Go through the records below and copy out every line that contains the word "docs".

== Data section

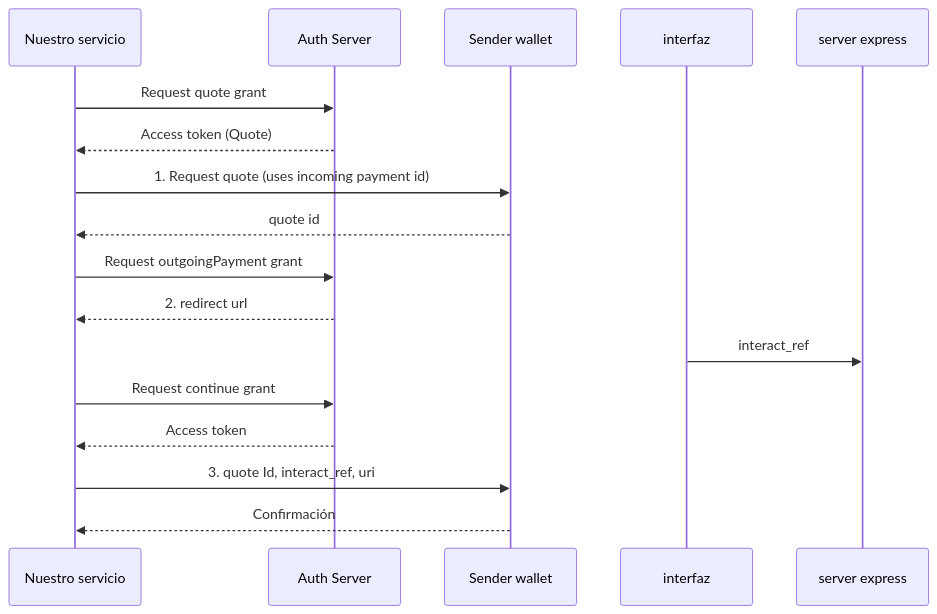
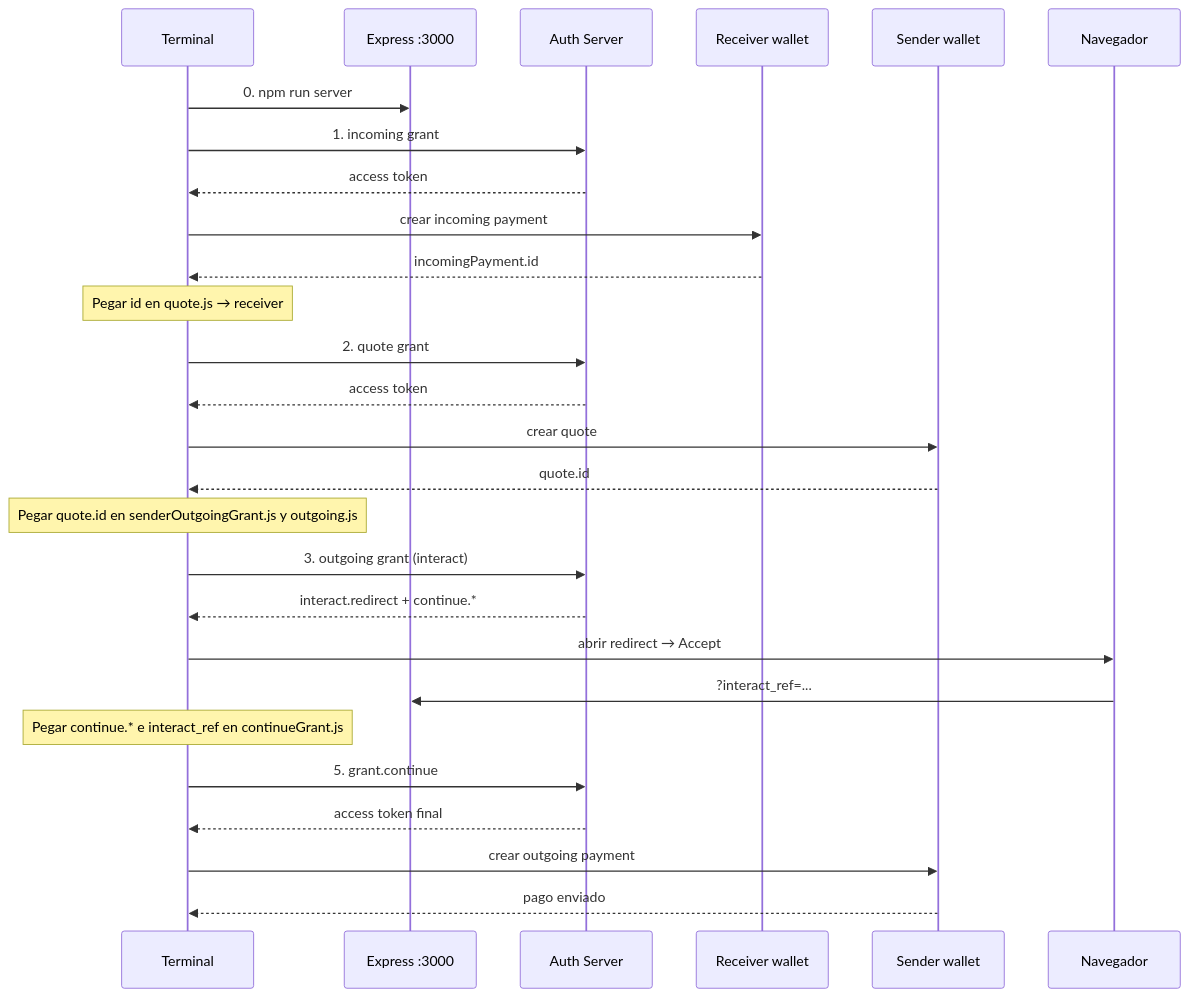
The diagram in README.MD (Its-JrDev/openpayment), drawn with Mermaid before and after one commit. The commit also changed other lines of this file, not shown here.

````diff
--- a/README.MD
+++ b/README.MD
@@ -474,21 +195,30 @@
 ```mermaid
 sequenceDiagram
-    participant Nuestro servicio
+    participant Terminal
+    participant Server as Express :3000
     participant Auth as Auth Server
+    participant Receiver as Receiver wallet
     participant Sender as Sender wallet
-    participant interfaz
-    participant server express
+    participant Browser as Navegador
 
-    %% 2. Quote
-    Nuestro servicio->>Auth: Request quote grant
-    Auth-->>Nuestro servicio: Access token (Quote)
-    Nuestro servicio->>Sender: 1. Request quote (uses incoming payment id)
-    Sender-->>Nuestro servicio: quote id
-    Nuestro servicio->>Auth: Request outgoingPayment grant
-    Auth-->>Nuestro servicio: 2. redirect url
-    interfaz->>server express: interact_ref
-    Nuestro servicio->>Auth: Request continue grant
-    Auth-->>Nuestro servicio: Access token
-    Nuestro servicio->>Sender: 3. quote Id, interact_ref, uri
-    Sender-->>Nuestro servicio: Confirmación
+    Terminal->>Server: 0. npm run server
+    Terminal->>Auth: 1. incoming grant
+    Auth-->>Terminal: access token
+    Terminal->>Receiver: crear incoming payment
+    Receiver-->>Terminal: incomingPayment.id
+    Note over Terminal: Pegar id en quote.js → receiver
+    Terminal->>Auth: 2. quote grant
+    Auth-->>Terminal: access token
+    Terminal->>Sender: crear quote
+    Sender-->>Terminal: quote.id
+    Note over Terminal: Pegar quote.id en senderOutgoingGrant.js y outgoing.js
+    Terminal->>Auth: 3. outgoing grant (interact)
+    Auth-->>Terminal: interact.redirect + continue.*
+    Terminal->>Browser: abrir redirect → Accept
+    Browser->>Server: ?interact_ref=...
+    Note over Terminal: Pegar continue.* e interact_ref en continueGrant.js
+    Terminal->>Auth: 5. grant.continue
+    Auth-->>Terminal: access token final
+    Terminal->>Sender: crear outgoing payment
+    Sender-->>Terminal: pago enviado
 ```
````
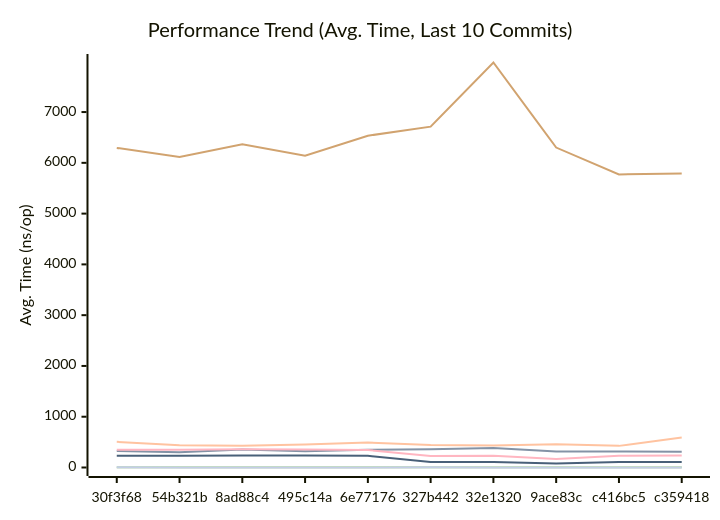
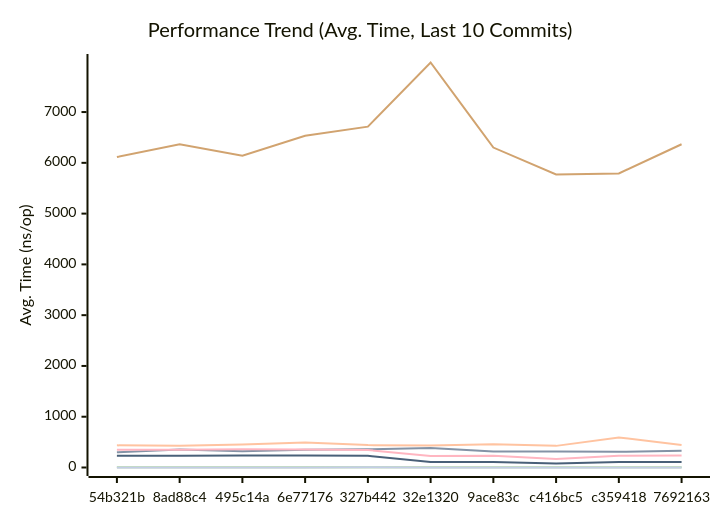
One commit to alsotoes/momo changed the first of 3 diagrams in docs/PERFORMANCE.md. Above: the diagram before and after it, drawn with Mermaid. The commit also changed other lines of this file and 3 other files, not shown here.

````diff
--- a/docs/PERFORMANCE.md
+++ b/docs/PERFORMANCE.md
@@ -120,16 +120,16 @@
 ```mermaid
 xychart-beta
     title "Performance Trend (Avg. Time, Last 10 Commits)"
     x-axis "Commit"
     y-axis "Avg. Time (ns/op)"
-    x-axis [30f3f68,54b321b,8ad88c4,495c14a,6e77176,327b442,32e1320,9ace83c,c416bc5,c359418]
-    line "CheckMetricsAndSwap" [8,9,9,8,10,9,8,9,8,8]
-    line "CrushOptimized" [325,299,354,319,351,357,386,313,315,308]
-    line "CrushOriginal" [505,436,427,453,491,441,433,459,426,593]
+    x-axis [54b321b,8ad88c4,495c14a,6e77176,327b442,32e1320,9ace83c,c416bc5,c359418,7692163]
+    line "CheckMetricsAndSwap" [9,9,8,10,9,8,9,8,8,9]
+    line "CrushOptimized" [299,354,319,351,357,386,313,315,308,332]
+    line "CrushOriginal" [436,427,453,491,441,433,459,426,593,442]
     line "IndexDirectTracking" [0,0,0,0,0,0,0,0,0,0]
     line "IndexSearch" [3,3,3,3,3,3,3,3,3,3]
-    line "LoadGlobalConfig" [6294,6114,6368,6141,6534,6713,7976,6301,5771,5790]
-    line "PadString" [3,2,2,2,2,3,2,2,2,2]
+    line "LoadGlobalConfig" [6114,6368,6141,6534,6713,7976,6301,5771,5790,6366]
+    line "PadString" [2,2,2,2,3,2,2,2,2,2]
     line "ParseReplicationOrder_NoPrealloc" [350,349,357,354,345,225,229,165,232,234]
     line "ParseReplicationOrder_Prealloc" [229,231,237,234,229,108,107,80,110,109]
 ```
````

====

Expected answer:
One commit to alsotoes/momo changed the first of 3 diagrams in docs/PERFORMANCE.md. Above: the diagram before and after it, drawn with Mermaid. The commit also changed other lines of this file and 3 other files, not shown here.
--- a/docs/PERFORMANCE.md
+++ b/docs/PERFORMANCE.md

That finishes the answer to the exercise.